Stored items:
===

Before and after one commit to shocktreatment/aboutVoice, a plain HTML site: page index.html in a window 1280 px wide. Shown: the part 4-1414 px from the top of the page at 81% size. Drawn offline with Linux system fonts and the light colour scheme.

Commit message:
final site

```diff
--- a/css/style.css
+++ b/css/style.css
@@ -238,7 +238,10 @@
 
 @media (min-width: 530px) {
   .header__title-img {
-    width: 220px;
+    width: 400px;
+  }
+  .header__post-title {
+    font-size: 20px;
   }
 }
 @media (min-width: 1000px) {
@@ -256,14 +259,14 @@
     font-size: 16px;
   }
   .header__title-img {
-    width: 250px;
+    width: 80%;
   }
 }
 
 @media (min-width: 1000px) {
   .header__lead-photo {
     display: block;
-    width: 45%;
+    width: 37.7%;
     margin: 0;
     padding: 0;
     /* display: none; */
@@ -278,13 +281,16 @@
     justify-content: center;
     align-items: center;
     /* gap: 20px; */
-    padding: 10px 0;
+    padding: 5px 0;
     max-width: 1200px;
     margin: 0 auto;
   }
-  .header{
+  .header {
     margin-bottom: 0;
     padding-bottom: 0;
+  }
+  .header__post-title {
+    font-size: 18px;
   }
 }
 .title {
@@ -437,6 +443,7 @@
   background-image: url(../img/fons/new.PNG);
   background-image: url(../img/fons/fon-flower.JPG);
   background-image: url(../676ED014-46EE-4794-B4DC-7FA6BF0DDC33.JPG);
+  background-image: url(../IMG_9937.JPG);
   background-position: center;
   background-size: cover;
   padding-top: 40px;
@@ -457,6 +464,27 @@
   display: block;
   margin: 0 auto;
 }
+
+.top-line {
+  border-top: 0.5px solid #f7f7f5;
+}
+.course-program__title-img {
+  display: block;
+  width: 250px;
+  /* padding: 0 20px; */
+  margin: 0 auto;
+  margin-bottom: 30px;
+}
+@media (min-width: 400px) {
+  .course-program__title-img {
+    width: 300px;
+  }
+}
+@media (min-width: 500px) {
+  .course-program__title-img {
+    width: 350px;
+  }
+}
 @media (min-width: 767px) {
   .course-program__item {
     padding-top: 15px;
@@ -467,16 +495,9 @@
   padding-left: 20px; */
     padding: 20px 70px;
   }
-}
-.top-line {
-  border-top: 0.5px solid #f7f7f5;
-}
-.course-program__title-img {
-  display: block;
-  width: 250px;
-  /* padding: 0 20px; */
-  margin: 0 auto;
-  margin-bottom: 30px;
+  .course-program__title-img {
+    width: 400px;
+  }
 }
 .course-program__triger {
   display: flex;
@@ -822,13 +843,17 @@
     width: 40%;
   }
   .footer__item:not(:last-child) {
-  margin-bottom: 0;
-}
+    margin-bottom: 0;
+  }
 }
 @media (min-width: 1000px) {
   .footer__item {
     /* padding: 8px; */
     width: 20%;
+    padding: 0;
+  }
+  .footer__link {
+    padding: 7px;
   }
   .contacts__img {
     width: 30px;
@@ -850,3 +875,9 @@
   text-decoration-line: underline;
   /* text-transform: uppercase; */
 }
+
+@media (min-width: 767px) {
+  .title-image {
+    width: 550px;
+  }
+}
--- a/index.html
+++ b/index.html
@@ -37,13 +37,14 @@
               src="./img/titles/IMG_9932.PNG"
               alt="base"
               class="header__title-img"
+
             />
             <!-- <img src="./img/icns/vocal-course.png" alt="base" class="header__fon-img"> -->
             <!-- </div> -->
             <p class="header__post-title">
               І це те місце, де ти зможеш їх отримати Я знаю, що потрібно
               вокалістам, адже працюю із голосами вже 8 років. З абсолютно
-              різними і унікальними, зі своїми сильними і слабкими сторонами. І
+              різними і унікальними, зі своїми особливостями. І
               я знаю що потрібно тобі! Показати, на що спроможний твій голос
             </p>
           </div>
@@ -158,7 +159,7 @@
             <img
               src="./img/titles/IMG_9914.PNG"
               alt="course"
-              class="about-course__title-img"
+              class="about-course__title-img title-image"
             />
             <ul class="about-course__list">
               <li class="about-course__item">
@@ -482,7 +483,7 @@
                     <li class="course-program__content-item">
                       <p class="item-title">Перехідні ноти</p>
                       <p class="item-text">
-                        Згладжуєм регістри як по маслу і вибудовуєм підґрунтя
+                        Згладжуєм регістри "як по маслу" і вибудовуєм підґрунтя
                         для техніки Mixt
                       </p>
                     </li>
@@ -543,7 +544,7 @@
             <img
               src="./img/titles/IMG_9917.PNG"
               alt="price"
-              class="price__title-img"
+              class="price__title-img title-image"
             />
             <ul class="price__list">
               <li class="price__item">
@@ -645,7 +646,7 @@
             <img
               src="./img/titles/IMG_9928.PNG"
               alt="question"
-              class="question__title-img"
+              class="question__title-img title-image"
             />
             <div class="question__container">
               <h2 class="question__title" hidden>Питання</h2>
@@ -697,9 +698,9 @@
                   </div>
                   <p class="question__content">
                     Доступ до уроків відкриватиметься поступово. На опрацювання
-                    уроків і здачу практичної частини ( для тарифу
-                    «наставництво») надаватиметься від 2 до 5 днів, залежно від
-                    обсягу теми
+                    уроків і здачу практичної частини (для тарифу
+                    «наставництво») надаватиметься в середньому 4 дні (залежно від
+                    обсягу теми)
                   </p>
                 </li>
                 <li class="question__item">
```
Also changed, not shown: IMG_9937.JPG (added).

===

Please copy out each entry exactly as it appears above.

* _Solution for this exercise_
Before and after one commit to shocktreatment/aboutVoice, a plain HTML site: page index.html in a window 1280 px wide. Shown: the part 4-1414 px from the top of the page at 81% size. Drawn offline with Linux system fonts and the light colour scheme.

Commit message:
final site

```diff
--- a/css/style.css
+++ b/css/style.css
@@ -238,7 +238,10 @@
 
 @media (min-width: 530px) {
   .header__title-img {
-    width: 220px;
+    width: 400px;
+  }
+  .header__post-title {
+    font-size: 20px;
   }
 }
 @media (min-width: 1000px) {
@@ -256,14 +259,14 @@
     font-size: 16px;
   }
   .header__title-img {
-    width: 250px;
+    width: 80%;
   }
 }
 
 @media (min-width: 1000px) {
   .header__lead-photo {
     display: block;
-    width: 45%;
+    width: 37.7%;
     margin: 0;
     padding: 0;
     /* display: none; */
@@ -278,13 +281,16 @@
     justify-content: center;
     align-items: center;
     /* gap: 20px; */
-    padding: 10px 0;
+    padding: 5px 0;
     max-width: 1200px;
     margin: 0 auto;
   }
-  .header{
+  .header {
     margin-bottom: 0;
     padding-bottom: 0;
+  }
+  .header__post-title {
+    font-size: 18px;
   }
 }
 .title {
@@ -437,6 +443,7 @@
   background-image: url(../img/fons/new.PNG);
   background-image: url(../img/fons/fon-flower.JPG);
   background-image: url(../676ED014-46EE-4794-B4DC-7FA6BF0DDC33.JPG);
+  background-image: url(../IMG_9937.JPG);
   background-position: center;
   background-size: cover;
   padding-top: 40px;
@@ -457,6 +464,27 @@
   display: block;
   margin: 0 auto;
 }
+
+.top-line {
+  border-top: 0.5px solid #f7f7f5;
+}
+.course-program__title-img {
+  display: block;
+  width: 250px;
+  /* padding: 0 20px; */
+  margin: 0 auto;
+  margin-bottom: 30px;
+}
+@media (min-width: 400px) {
+  .course-program__title-img {
+    width: 300px;
+  }
+}
+@media (min-width: 500px) {
+  .course-program__title-img {
+    width: 350px;
+  }
+}
 @media (min-width: 767px) {
   .course-program__item {
     padding-top: 15px;
@@ -467,16 +495,9 @@
   padding-left: 20px; */
     padding: 20px 70px;
   }
-}
-.top-line {
-  border-top: 0.5px solid #f7f7f5;
-}
-.course-program__title-img {
-  display: block;
-  width: 250px;
-  /* padding: 0 20px; */
-  margin: 0 auto;
-  margin-bottom: 30px;
+  .course-program__title-img {
+    width: 400px;
+  }
 }
 .course-program__triger {
   display: flex;
@@ -822,13 +843,17 @@
     width: 40%;
   }
   .footer__item:not(:last-child) {
-  margin-bottom: 0;
-}
+    margin-bottom: 0;
+  }
 }
 @media (min-width: 1000px) {
   .footer__item {
     /* padding: 8px; */
     width: 20%;
+    padding: 0;
+  }
+  .footer__link {
+    padding: 7px;
   }
   .contacts__img {
     width: 30px;
@@ -850,3 +875,9 @@
   text-decoration-line: underline;
   /* text-transform: uppercase; */
 }
+
+@media (min-width: 767px) {
+  .title-image {
+    width: 550px;
+  }
+}
--- a/index.html
+++ b/index.html
@@ -37,13 +37,14 @@
               src="./img/titles/IMG_9932.PNG"
               alt="base"
               class="header__title-img"
+
             />
             <!-- <img src="./img/icns/vocal-course.png" alt="base" class="header__fon-img"> -->
             <!-- </div> -->
             <p class="header__post-title">
               І це те місце, де ти зможеш їх отримати Я знаю, що потрібно
               вокалістам, адже працюю із голосами вже 8 років. З абсолютно
-              різними і унікальними, зі своїми сильними і слабкими сторонами. І
+              різними і унікальними, зі своїми особливостями. І
               я знаю що потрібно тобі! Показати, на що спроможний твій голос
             </p>
           </div>
@@ -158,7 +159,7 @@
             <img
               src="./img/titles/IMG_9914.PNG"
               alt="course"
-              class="about-course__title-img"
+              class="about-course__title-img title-image"
             />
             <ul class="about-course__list">
               <li class="about-course__item">
@@ -482,7 +483,7 @@
                     <li class="course-program__content-item">
                       <p class="item-title">Перехідні ноти</p>
                       <p class="item-text">
-                        Згладжуєм регістри як по маслу і вибудовуєм підґрунтя
+                        Згладжуєм регістри "як по маслу" і вибудовуєм підґрунтя
                         для техніки Mixt
                       </p>
                     </li>
@@ -543,7 +544,7 @@
             <img
               src="./img/titles/IMG_9917.PNG"
               alt="price"
-              class="price__title-img"
+              class="price__title-img title-image"
             />
             <ul class="price__list">
               <li class="price__item">
@@ -645,7 +646,7 @@
             <img
               src="./img/titles/IMG_9928.PNG"
               alt="question"
-              class="question__title-img"
+              class="question__title-img title-image"
             />
             <div class="question__container">
               <h2 class="question__title" hidden>Питання</h2>
@@ -697,9 +698,9 @@
                   </div>
                   <p class="question__content">
                     Доступ до уроків відкриватиметься поступово. На опрацювання
-                    уроків і здачу практичної частини ( для тарифу
-                    «наставництво») надаватиметься від 2 до 5 днів, залежно від
-                    обсягу теми
+                    уроків і здачу практичної частини (для тарифу
+                    «наставництво») надаватиметься в середньому 4 дні (залежно від
+                    обсягу теми)
                   </p>
                 </li>
                 <li class="question__item">
```
Also changed, not shown: IMG_9937.JPG (added).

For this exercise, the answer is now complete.